Over & over again in politics, we come up against the mistakes, betrayals, compromises of iconic figures & organizations–& not just in the past. In a world where elitism & authority are honored, the young are discouraged from challenging, scrutinizing, questioning. And history constructs saints & flawless champions. It’s a way of teaching deference. It’s also a way of hiding reality behind hagiography.
Screw deference. There’s a world to change & on the path to social transformation, nothing is off limits; nothing & no one is sacred. The young should be encouraged to interrogate everything & everyone–not to replace elitism with disrespect & cynicism, but to understand the way forward. For the young there can be no hero/ines but only teachers.
The examples from history & social struggle are too many to cite. It came up dramatically in the 2012 South African film “Dear Mandela,” where young housing activists questioned policies of the ANC government & Nelson Mandela. (Mazwi Nzimande, one of the young leaders, is leading protests now against xenophobic violence.) It came up in 2011 when Dolores Huerta from the United Farm Workers accepted the Medal of Freedom award from Obama one month after his regime permanently barred children farm workers from safety protections. It comes up with Angela Davis who cannot break loyalty with the Democratic Party; it comes up with numerous civil rights & feminist leaders who compromised rights to curry favor with the Democratic Party. It comes up when Mao Tse Tung is questioned. (Some misguided even cling to the sanctity of Joseph Stalin.) It’s the endless process of learning who to trust, what to respect.

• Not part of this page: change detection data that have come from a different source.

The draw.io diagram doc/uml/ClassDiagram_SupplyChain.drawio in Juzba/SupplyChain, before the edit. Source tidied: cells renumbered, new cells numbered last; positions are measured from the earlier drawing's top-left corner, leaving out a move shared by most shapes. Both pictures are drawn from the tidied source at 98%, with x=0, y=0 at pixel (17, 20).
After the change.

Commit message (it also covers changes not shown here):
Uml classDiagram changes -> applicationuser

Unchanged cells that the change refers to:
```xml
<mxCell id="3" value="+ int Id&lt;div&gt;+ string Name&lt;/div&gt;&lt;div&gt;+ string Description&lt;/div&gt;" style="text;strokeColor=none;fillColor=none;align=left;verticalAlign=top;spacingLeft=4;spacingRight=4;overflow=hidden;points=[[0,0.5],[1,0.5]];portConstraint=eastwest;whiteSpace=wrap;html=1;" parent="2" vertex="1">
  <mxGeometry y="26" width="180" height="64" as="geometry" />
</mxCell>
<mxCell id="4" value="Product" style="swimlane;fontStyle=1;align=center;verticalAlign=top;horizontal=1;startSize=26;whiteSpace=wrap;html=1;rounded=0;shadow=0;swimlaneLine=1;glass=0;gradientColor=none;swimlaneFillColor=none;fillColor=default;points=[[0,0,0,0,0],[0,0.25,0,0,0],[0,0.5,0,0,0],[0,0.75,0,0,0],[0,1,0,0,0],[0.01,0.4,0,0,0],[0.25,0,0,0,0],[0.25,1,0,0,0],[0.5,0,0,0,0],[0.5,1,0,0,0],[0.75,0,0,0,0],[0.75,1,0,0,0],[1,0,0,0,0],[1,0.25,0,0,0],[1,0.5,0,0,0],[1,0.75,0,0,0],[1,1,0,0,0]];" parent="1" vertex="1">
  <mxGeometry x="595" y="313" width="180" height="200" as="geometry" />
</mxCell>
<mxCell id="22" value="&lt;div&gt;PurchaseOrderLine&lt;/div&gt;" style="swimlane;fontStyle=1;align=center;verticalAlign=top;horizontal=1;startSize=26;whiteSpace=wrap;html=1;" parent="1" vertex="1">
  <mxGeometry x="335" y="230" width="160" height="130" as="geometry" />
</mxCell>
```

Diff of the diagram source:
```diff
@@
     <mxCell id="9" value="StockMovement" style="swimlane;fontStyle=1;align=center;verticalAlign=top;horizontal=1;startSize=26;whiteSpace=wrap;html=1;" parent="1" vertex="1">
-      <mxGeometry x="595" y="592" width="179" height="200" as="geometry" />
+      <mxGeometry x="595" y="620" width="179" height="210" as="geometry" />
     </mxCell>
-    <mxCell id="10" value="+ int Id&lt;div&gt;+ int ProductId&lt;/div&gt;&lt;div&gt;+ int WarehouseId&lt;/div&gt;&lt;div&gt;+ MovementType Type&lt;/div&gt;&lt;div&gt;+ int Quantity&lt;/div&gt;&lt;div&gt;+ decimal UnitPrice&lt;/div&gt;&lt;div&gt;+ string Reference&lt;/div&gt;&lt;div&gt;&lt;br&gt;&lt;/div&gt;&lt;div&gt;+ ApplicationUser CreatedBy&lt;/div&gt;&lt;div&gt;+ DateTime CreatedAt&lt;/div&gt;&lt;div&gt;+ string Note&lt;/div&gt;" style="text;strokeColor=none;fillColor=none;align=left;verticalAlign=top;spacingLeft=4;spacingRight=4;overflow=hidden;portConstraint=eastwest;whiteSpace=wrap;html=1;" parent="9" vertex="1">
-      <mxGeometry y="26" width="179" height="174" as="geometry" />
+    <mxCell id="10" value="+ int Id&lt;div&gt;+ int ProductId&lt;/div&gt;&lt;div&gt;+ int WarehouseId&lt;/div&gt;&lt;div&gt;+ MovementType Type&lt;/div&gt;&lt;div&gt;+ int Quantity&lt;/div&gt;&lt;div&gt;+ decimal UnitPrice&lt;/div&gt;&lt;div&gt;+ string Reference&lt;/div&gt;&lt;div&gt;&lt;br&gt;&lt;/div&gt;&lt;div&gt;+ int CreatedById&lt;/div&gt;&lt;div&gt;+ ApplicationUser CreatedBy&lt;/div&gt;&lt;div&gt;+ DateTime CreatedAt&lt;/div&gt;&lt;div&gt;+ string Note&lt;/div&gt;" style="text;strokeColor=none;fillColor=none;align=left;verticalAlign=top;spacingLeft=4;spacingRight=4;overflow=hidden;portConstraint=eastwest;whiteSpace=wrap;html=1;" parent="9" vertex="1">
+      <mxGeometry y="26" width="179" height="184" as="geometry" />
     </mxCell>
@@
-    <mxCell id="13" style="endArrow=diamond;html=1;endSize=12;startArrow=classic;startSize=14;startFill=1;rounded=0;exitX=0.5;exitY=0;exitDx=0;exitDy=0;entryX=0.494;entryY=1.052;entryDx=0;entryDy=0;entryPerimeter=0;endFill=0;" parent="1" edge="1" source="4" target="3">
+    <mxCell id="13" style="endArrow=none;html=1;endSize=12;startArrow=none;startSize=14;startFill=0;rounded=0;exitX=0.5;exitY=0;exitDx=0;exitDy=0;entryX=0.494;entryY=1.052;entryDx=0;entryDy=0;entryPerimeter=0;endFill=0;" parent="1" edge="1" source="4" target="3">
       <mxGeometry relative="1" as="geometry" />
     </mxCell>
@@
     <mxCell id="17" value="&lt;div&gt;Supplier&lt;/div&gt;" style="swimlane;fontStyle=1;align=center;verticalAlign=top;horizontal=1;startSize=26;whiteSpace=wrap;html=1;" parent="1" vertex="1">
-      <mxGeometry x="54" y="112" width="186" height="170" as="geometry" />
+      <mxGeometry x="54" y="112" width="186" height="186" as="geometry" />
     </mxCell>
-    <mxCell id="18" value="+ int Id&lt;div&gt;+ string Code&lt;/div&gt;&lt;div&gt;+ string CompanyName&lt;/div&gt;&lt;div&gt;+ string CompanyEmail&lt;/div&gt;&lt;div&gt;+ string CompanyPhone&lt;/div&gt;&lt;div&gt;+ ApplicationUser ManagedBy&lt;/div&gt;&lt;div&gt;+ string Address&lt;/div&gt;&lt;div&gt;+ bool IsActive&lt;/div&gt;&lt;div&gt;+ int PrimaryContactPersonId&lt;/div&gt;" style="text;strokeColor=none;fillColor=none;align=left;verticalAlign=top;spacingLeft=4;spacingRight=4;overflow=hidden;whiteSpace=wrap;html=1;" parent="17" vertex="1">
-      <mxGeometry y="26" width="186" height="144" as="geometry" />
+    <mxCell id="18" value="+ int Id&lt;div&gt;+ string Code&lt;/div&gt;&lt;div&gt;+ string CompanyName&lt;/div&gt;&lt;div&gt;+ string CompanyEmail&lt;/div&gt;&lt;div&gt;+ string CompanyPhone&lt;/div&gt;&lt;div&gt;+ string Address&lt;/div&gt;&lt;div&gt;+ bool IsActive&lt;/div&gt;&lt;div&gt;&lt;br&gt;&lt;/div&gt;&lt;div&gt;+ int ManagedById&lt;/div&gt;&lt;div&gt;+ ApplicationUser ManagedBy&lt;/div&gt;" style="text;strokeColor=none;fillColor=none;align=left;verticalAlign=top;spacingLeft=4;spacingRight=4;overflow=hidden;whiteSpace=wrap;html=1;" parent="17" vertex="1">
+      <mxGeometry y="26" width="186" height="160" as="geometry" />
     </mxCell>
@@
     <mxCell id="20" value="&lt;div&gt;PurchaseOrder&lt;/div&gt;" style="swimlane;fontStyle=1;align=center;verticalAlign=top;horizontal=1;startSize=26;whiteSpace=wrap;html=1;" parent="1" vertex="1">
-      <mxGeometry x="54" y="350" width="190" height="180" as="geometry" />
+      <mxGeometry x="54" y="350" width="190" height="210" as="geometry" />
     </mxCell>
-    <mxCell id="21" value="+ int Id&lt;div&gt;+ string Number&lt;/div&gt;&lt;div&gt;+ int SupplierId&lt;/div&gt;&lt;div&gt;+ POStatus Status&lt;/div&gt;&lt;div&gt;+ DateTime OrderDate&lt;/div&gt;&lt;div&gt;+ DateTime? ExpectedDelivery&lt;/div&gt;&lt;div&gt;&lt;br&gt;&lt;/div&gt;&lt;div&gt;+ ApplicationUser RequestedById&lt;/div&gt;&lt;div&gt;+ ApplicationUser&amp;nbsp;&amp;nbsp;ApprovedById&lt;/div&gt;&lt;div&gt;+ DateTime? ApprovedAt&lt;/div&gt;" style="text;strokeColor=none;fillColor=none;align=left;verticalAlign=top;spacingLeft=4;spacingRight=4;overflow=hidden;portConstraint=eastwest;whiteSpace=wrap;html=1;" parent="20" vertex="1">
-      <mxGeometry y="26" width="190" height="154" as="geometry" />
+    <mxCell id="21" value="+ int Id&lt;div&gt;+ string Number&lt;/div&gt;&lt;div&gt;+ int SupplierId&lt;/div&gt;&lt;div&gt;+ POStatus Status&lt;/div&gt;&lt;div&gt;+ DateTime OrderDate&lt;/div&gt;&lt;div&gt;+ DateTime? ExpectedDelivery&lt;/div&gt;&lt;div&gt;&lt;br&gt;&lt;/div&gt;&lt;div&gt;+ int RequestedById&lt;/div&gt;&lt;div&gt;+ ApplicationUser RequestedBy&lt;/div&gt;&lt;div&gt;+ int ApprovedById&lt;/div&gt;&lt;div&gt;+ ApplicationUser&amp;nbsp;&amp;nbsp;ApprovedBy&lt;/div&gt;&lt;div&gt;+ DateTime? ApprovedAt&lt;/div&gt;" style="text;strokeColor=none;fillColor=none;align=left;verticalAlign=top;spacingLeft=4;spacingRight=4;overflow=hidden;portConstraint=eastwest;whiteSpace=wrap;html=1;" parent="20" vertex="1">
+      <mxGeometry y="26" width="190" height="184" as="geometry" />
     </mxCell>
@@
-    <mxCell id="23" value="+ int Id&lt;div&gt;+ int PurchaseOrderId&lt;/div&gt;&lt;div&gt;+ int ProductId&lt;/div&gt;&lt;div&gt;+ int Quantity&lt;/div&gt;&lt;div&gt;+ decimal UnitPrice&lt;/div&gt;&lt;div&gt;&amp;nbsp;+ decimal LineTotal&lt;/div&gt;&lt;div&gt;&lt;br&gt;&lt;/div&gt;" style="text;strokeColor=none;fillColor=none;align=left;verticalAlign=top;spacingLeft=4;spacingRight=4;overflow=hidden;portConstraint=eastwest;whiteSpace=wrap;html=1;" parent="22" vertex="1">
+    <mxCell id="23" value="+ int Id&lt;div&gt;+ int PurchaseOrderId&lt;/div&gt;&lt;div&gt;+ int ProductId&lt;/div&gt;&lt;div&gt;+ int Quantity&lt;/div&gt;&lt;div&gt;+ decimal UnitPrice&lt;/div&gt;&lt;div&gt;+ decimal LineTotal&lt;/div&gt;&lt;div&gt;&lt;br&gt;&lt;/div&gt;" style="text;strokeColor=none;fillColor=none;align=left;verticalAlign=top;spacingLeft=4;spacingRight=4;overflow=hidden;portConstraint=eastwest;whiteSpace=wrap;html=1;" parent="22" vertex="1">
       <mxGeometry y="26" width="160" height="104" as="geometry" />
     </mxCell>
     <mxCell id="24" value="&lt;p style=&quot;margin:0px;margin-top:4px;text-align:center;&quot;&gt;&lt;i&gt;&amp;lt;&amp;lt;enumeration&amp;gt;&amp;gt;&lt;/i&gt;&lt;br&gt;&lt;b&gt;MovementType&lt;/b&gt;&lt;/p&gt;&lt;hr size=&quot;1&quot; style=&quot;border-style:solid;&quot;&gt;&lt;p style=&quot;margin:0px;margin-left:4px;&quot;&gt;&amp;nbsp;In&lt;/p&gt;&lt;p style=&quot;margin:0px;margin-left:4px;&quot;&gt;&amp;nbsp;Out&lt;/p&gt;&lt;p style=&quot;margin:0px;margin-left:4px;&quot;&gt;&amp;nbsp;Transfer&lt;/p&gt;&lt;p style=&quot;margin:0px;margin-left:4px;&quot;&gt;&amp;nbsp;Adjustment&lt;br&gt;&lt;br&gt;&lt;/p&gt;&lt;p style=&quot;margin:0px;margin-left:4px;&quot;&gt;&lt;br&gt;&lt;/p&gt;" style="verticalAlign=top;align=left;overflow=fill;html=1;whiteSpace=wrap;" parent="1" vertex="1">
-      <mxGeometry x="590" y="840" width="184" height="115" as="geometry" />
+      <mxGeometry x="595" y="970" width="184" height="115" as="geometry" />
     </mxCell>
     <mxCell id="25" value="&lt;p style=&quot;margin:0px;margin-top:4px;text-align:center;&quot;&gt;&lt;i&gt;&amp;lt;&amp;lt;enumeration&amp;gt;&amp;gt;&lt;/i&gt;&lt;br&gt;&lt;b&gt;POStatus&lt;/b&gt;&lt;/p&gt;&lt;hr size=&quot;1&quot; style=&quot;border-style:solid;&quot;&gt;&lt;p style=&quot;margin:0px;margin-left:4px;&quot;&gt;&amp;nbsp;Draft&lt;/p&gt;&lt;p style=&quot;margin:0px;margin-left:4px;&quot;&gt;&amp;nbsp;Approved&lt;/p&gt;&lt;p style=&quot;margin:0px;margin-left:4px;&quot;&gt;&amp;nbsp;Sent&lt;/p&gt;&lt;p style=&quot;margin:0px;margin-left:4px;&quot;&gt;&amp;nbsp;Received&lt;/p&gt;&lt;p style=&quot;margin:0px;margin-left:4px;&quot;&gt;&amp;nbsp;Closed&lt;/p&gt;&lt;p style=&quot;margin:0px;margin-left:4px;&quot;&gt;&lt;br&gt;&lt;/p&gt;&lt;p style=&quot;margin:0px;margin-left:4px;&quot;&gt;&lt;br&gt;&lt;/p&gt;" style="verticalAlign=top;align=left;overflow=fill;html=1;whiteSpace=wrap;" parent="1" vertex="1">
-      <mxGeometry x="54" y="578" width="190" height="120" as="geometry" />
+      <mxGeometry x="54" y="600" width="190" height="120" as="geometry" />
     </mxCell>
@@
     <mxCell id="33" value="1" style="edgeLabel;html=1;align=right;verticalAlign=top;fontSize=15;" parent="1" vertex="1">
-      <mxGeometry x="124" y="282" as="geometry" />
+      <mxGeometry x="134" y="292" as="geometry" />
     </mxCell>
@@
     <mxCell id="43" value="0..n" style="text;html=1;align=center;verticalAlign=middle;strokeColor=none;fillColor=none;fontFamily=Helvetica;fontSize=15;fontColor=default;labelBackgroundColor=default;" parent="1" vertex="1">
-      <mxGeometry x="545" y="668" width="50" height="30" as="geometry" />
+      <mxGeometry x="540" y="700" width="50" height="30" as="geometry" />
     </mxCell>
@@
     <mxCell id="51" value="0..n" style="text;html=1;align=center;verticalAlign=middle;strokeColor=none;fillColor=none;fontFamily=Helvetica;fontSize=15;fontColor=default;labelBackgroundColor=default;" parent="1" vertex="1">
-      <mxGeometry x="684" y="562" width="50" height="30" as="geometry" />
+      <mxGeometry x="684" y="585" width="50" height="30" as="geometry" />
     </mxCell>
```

Interrogating icons requires not insolence but information. You often see colossal ignorance displayed in criticisms of feminism from the 1970s. That movement was forged against a massive campaign of ridicule in media & now is being vilified as racist prudes by those who want to destroy & divide feminism along generational & ethnic lines rather than honest critique. Along with freedom to question, the young have to do their homework.
Choosing political leadership is not the same as selecting gurus or spiritual counselors. It’s a rugged process wrought in struggle & quite frankly those who never get off their asses but write criticisms from their easy chairs should learn to zip it. (Armchair rebels illustrate the only place in politics where humility is a virtue.) That process was played out in spades in the Egyptian uprising & now in the emerging civil rights movement. Leadership is the question of questions in social transformation. Who & whose program do we trust?
The politics of social transformation is not a place where tenure serves. Anyone who’s ever sat in an assembly of octogenarian leftists knows the full brunt of that truth. Those who marinate fifty years in sectarianism & factionalism do not improve with age but only grow more belligerent. And they are proof that nothing & no one is sacred in the process of understanding what is to be done. If the young don’t question, mistakes are not corrected. There isn’t a single case where obedience & deference served justice.